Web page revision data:
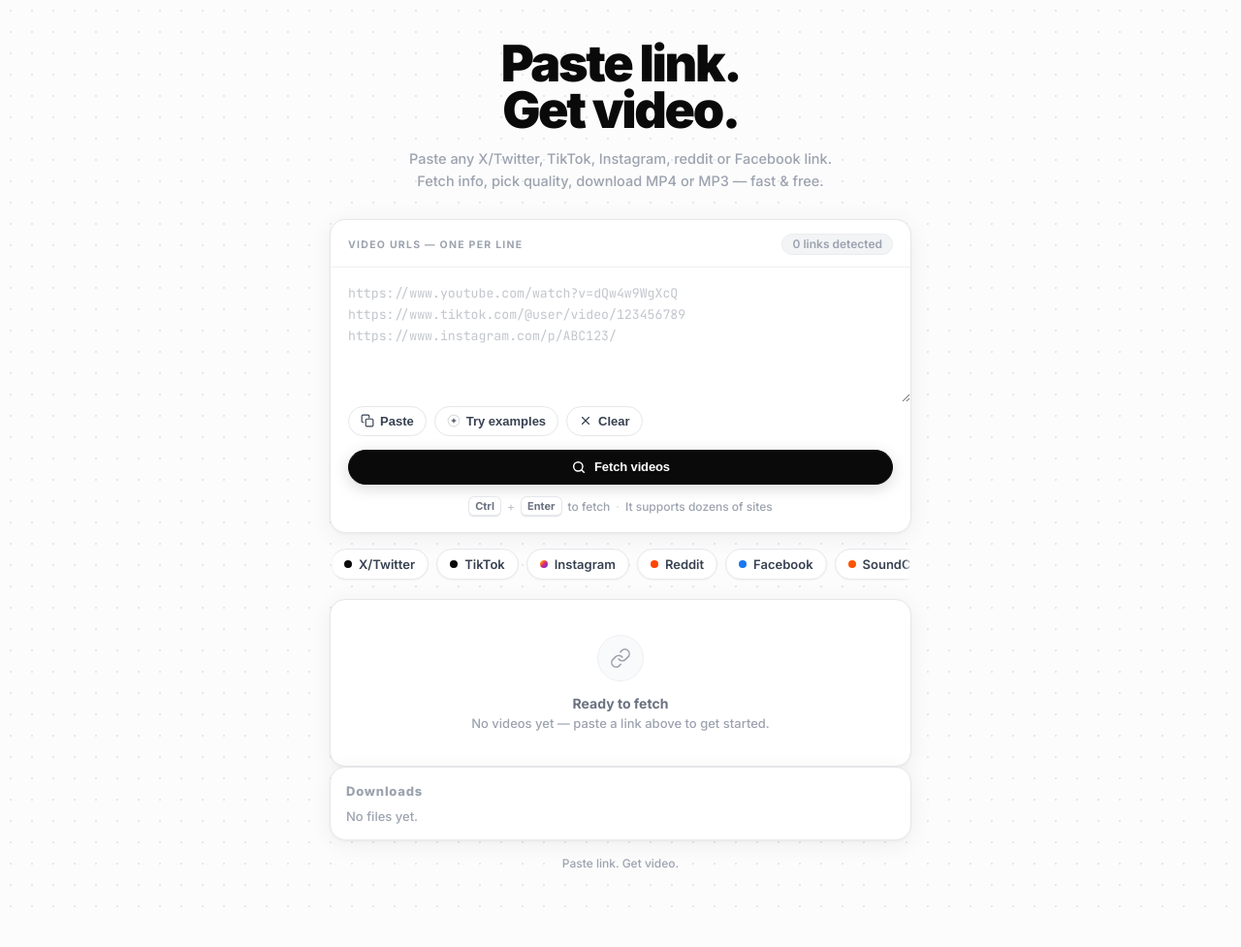
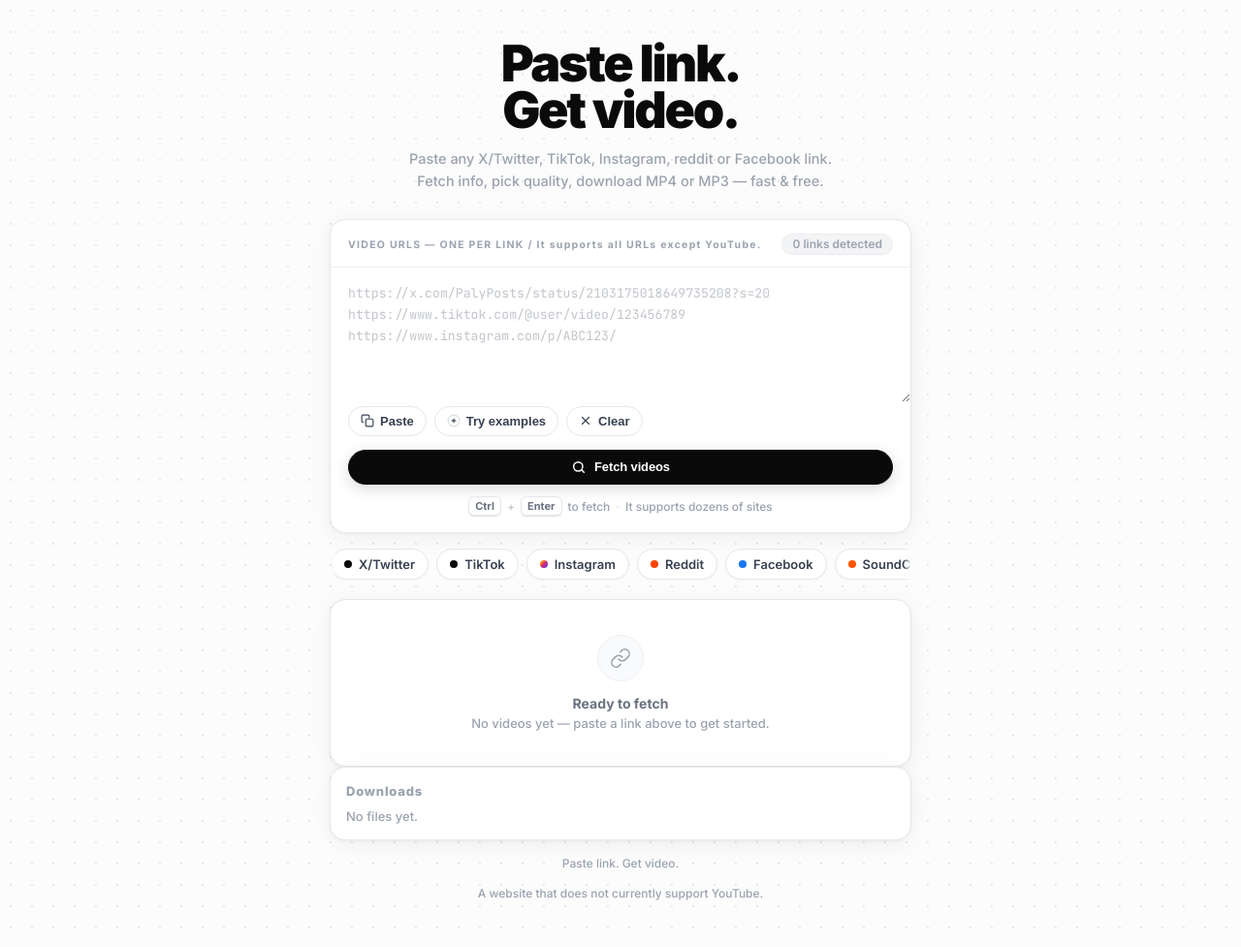
Before and after one commit to RR343ooi/Paste-link-Get-video, a Flask app: page / in a window 1280 px wide. Shown: the whole page at 97% size. Before the commit the page ends 936 px from the top, so only its background shows below. Run offline with Flask 3, Linux system fonts and the light colour scheme; data that the repository does not hold is empty.

Commit message:
update server/templates/index

```diff
--- a/server/static/app.js
+++ b/server/static/app.js
@@ -30,7 +30,7 @@ $('#clearBtn').onclick=()=>{
   urlInput.value='';updateCount();resultsEl.innerHTML='';items=[];bulkBar.classList.add('hidden');statusEl.textContent='';emptyState.style.display='';
 };
 $('#exampleBtn').onclick=()=>{
-  urlInput.value='https://www.youtube.com/watch?v=dQw4w9WgXcQ\nhttps://www.youtube.com/watch?v=jNQXAC9IVRw';
+  urlInput.value='https://x.com/medya3tr/status/2103156250271699248?s=20\nhttps://www.tiktok.com/@qu__y/video/7688788884611681543?is_from_webapp=1&sender_device=pc';
   updateCount();
 };
 urlInput.addEventListener('keydown',e=>{if((e.ctrlKey||e.metaKey)&&e.key==='Enter') fetchInfo()});
--- a/server/templates/index.html
+++ b/server/templates/index.html
@@ -19,10 +19,10 @@
 
   <section class="card input-card" aria-label="Video URL input">
     <div class="card-top">
-      <span class="card-label">VIDEO URLS — ONE PER LINE</span>
+      <span class="card-label">VIDEO URLS — ONE PER LINK  / It supports all URLs except YouTube. </span>
       <span id="linkCount" class="count-pill">0 links detected</span>
     </div>
-    <textarea id="urlInput" rows="5" spellcheck="false" autocomplete="off" placeholder="https://www.youtube.com/watch?v=dQw4w9WgXcQ&#10;https://www.tiktok.com/@user/video/123456789&#10;https://www.instagram.com/p/ABC123/"></textarea>
+    <textarea id="urlInput" rows="5" spellcheck="false" autocomplete="off" placeholder="https://x.com/PalyPosts/status/2103175018649735208?s=20&#10;https://www.tiktok.com/@user/video/123456789&#10;https://www.instagram.com/p/ABC123/"></textarea>
     <div class="action-bar">
       <button id="pasteBtn" class="mini-btn" type="button">
         <svg width="14" height="14" viewBox="0 0 24 24" fill="none" stroke="currentColor" stroke-width="2" stroke-linecap="round" stroke-linejoin="round" aria-hidden="true"><rect x="9" y="9" width="13" height="13" rx="2"/><path d="M5 15H4a2 2 0 0 1-2-2V4a2 2 0 0 1 2-2h9a2 2 0 0 1 2 2v3"/></svg>
@@ -86,6 +86,7 @@
   </section>
 
   <footer class="muted small footer" style="text-align:center;color:#9ca3af">Paste link. Get video.</footer>
+  <footer class="muted small footer" style="text-align:center;color:#9ca3af">A website that does not currently support YouTube.</footer>
 </main>
 <script src="/static/app.js"></script>
 </body>
```
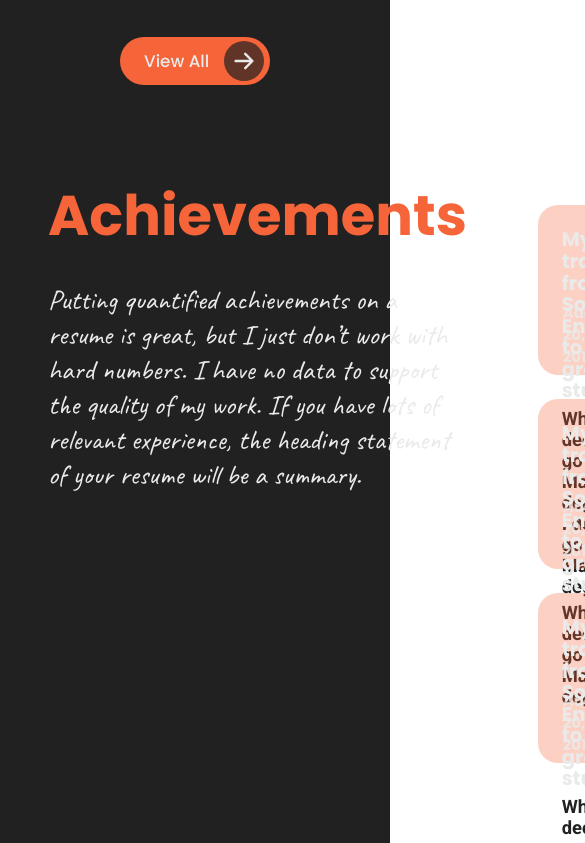
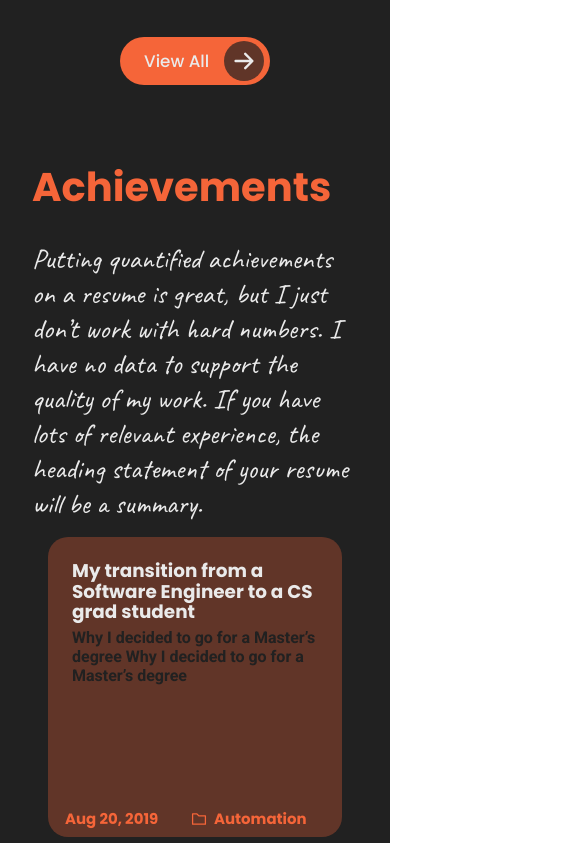
Before and after one commit to mypolaris218/harris-dev, a React (Create React App) app: page / in a window 390 px wide. Shown: the part 4560-5403 px from the top of the page, 585 px wide, since content can reach past the window. Built offline with nearby package versions, Linux system fonts and the light colour scheme; a web font is replaced by a local one.

Commit message:
achievement

```diff
--- a/src/components/Achievement/Achievement.css
+++ b/src/components/Achievement/Achievement.css
@@ -13,6 +13,7 @@
     align-items: flex-start;
     justify-content: space-evenly;
     flex: 0.4;
+    width: 90%;
 }
 
 .achievement-body h1 {
@@ -101,3 +102,57 @@
     font-family: Roboto;
     font-weight: 600;
 }
+
+@media (min-width: 992px) and (max-width: 1380px) {
+
+
+}
+
+@media screen and (max-width: 992px) {
+    .achievement{
+        display: flex;
+        flex-direction: column;
+        align-items: center;
+        justify-content: flex-start;
+        width: 100%;
+        padding: 2rem;
+    }
+
+
+    .achievement-body {
+        width: 100%;
+    }
+
+    .achievement-body h1 {
+        font-size: 2.5rem;
+    }
+
+    .achievement-cards {
+        margin-left: 0%;
+        padding: 1rem;
+    }
+
+    .achievement-card {
+        margin-left: 0px;
+        height: 300px;
+    }
+
+    .achievecard-content {
+        width: 100%;
+    }
+
+    .achievecard-details1 h2 {
+        font-size: 1.15rem;
+    }
+
+    .achievecard-details1 p {
+        font-size: 1rem;
+    }
+
+    .achievecard-details2 {
+        width: 85%;
+        position: absolute;
+        bottom: 7px;
+        left: 17px;
+    }
+}
--- a/src/components/Achievement/AchievementCard.js
+++ b/src/components/Achievement/AchievementCard.js
@@ -30,7 +30,7 @@ function AchievementCard({id, title, details, date, field, image}) {
                         <h2 style={{color: theme.tertiary}}>{title}</h2>
                         <p style={{color: theme.secondary}}>{details}</p>
                     </div>
-                    <div className="achievecard-details2" style={{color: theme.tertiary80}}>
+                    <div className="achievecard-details2" style={{color: theme.primary}}>
                         <h5>{date}</h5>
                         <div className="achievecard-field">
                             <AiOutlineFolder />
```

Your goal: Among the lines above, return those that contain the string "server".

Result:
update server/templates/index
--- a/server/static/app.js
+++ b/server/static/app.js
--- a/server/templates/index.html
+++ b/server/templates/index.html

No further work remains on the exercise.